Working at greater depth means a child has mastered the learning expected for their age and stage, and is therefore able to delve into it in more detail. Being able to explain what they have been doing to others, including teaching other children what they have learned. ...
The above statement is really interesting as it comes from a pre covid world which feels like we had the luxury of an education system that was not squeezed or pulled apart by external forces, not rocked by lock downs or year groups and staff suddenly going home for 10 days, coming back for a brief period and then going off again.
Schools were in survival mode, the adrenaline of the school body being the hard work and determination of school staff. Unlike the human body which produces adrenaline in response to fight or flight the school, quickly becomes fatigued and the cost is the tired and drained staff and school leaders.
This must have implications for Maths teaching and the maths mastery agenda. For example, how can year 6 teaching be as thorough and have that luxury of the pre-covid world with the conceptual gaps that will exist.
The current years 2 and 3 have had a torrid learning journey in maths with so many important concepts gone astray.
Many schools I visit are committed to the mastery approach but have begun to go a bit `procedural` as they believe this is a way to catch up.
This `going a bit procedural` can be a dangerous slide back to the old ways of teaching maths as there still seems to be a pervading belief that this idea of teaching the method without any reference to conceptual understanding must be better than nothing.
The difficulty here is that schools are under pressure to deliver, but by using our most precious resource, namely time, to teach procedurally we are harking back to the bad old days of the `the methods the thing'. We have come so far in the teaching of maths in this country it would be sad to go backwards.
Children need the experience of the multi dimensional view of maths if they are to be able to experience greater depth for themselves and teachers need to experience this first if they are to teach it.
It's important to be aware of the gaps and work to backfill, of course, but taking shortcuts will result in less rather than more depth.

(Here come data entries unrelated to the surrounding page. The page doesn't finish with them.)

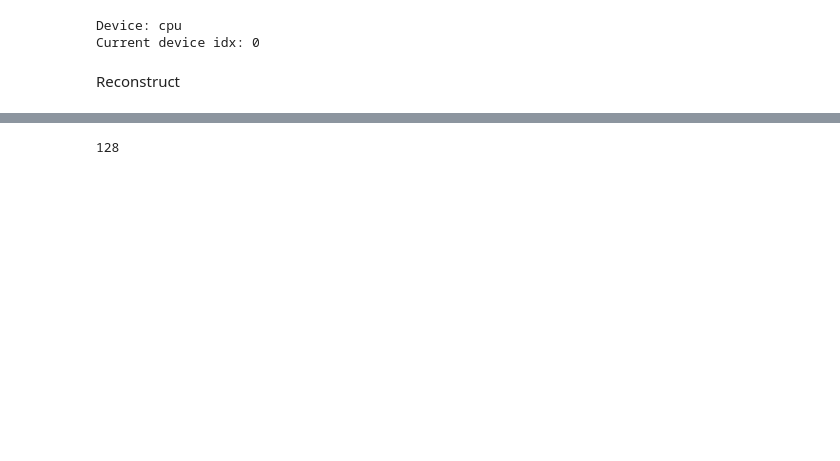
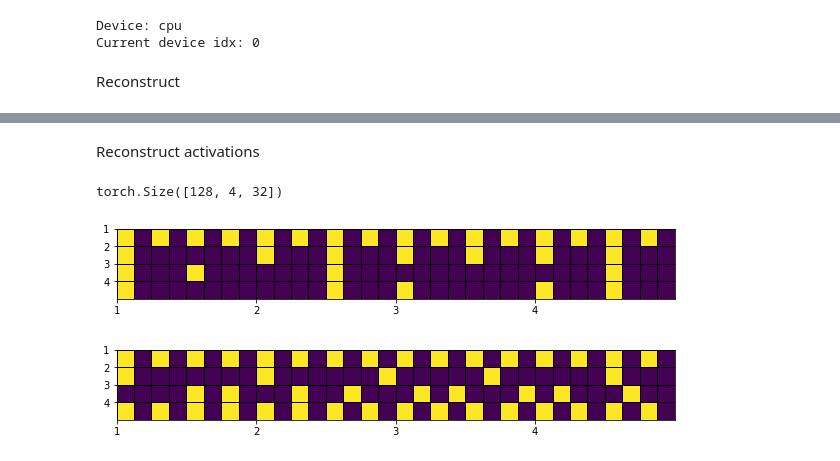
Before and after one commit to EmanueleCosenza/polyphemus, a Jupyter notebook: plot.ipynb, the cells around one changed output, grey strips where cells are left out. Cells and saved outputs as stored; diff of their text form; code cells hidden in the pictures; blank space fills up the shorter version.

```diff
--- a/plot.ipynb
+++ b/plot.ipynb
@@ -864,7 +970,8 @@ def generate_square_subsequent_mask(sz):
     """Generates an upper-triangular matrix of -inf, with zeros on diag."""
     return torch.triu(torch.ones(sz, sz) * float('-inf'), diagonal=1)
 # %%
-checkpoint = torch.load('models/pitchdurs_rgcn_ecc')
+checkpoint = torch.load('models/2barsACTS/checkpoint')
 # %%
 state_dict = checkpoint['model_state_dict']
-vae = VAE().to(device)
+params = torch.load('models/2barsACTS/params')
+vae = VAE(**params['model']).to(device)
@@ -894,31 +1023,65 @@ from torch.utils.data import Subset
 import numpy as np
 import os
 
-ds_dir = "data/preprocessed"
-dataset = MIDIDataset(ds_dir)
+ds_dir = "/data/cosenza/datasets/preprocessed_2bars/"
+dataset = MIDIDataset(ds_dir, n_bars=2)
 #loader = DataLoader(dataset, batch_size=64, shuffle=True)
 
-n_samples = 128
-subset = Subset(dataset, np.arange(n_samples))
-loader = DataLoader(subset, batch_size=64, shuffle=False)
-print(len(subset))
+#n_samples = 128
+#subset = Subset(dataset, np.arange(n_samples))
+loader = DataLoader(dataset, batch_size=64, shuffle=False)
+#print(len(subset))
-# %% [output]
-128
 # %%
 for idx, inputs in enumerate(loader):
 
-    x_seq, x_acts, x_graph, src_mask = inputs
-    x_seq = x_seq.float().to(device)
-    x_acts = x_acts.to(device)
-    x_graph = x_graph.to(device)
-    src_mask = src_mask.to(device)
+    x_graph = inputs.to(device)
+    x_seq, x_acts, src_mask = x_graph.x_seq, x_graph.x_acts, x_graph.src_mask
     tgt_mask = generate_square_subsequent_mask(x_seq.size(-2)-1).to(device)
+
 
     # Forward pass, get the reconstructions
     outputs, mu, log_var = vae(x_seq, x_acts, x_graph, src_mask, tgt_mask)
 
     break
 
-seq_rec, _  = outputs
+seq_rec, acts_rec  = outputs
+# %% [markdown]
+Reconstruct activations
+# %%
+acts_rec.size()
+# %% [output]
+torch.Size([128, 4, 32])
+# %%
+from matplotlib import pyplot as plt
+
+s = torch.sigmoid(acts_rec[55])
+s[s > 0.5] = 1
+s[s <= 0.5] = 0
+#plt.matshow(s.detach().numpy())
+#plt.xticks(range(0, s.size(1), 8), range(1, 5))
+#plt.grid()
+plt.figure(figsize=(10, 10))
+plt.pcolormesh(s.detach().numpy(), edgecolors='k', linewidth=1)
+ax = plt.gca()
+ax.set_aspect('equal')
+plt.xticks(range(0, s.size(1), 8), range(1, 5))
+plt.yticks(range(0, 4), range(1, 5))
+ax.invert_yaxis()
+# %% [output]
+[figure, added]
+# %%
+s = torch.sigmoid(x_acts[55])
+#plt.matshow(s.detach().numpy())
+#plt.xticks(range(0, s.size(1), 8), range(1, 5))
+#plt.grid()
+plt.figure(figsize=(10, 10))
+plt.pcolormesh(s.detach().numpy(), edgecolors='k', linewidth=1)
+ax = plt.gca()
+ax.set_aspect('equal')
+plt.xticks(range(0, s.size(1), 8), range(1, 5))
+plt.yticks(range(0, 4), range(1, 5))
+ax.invert_yaxis()
+# %% [output]
+[figure, added]
 # %%
 x_seq.size()
```
Also changed, not shown: parts of 16 cells of this notebook, 2 other files.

I work with schools all around the UK to support teachers, leaders, and children to engender love and passion for maths.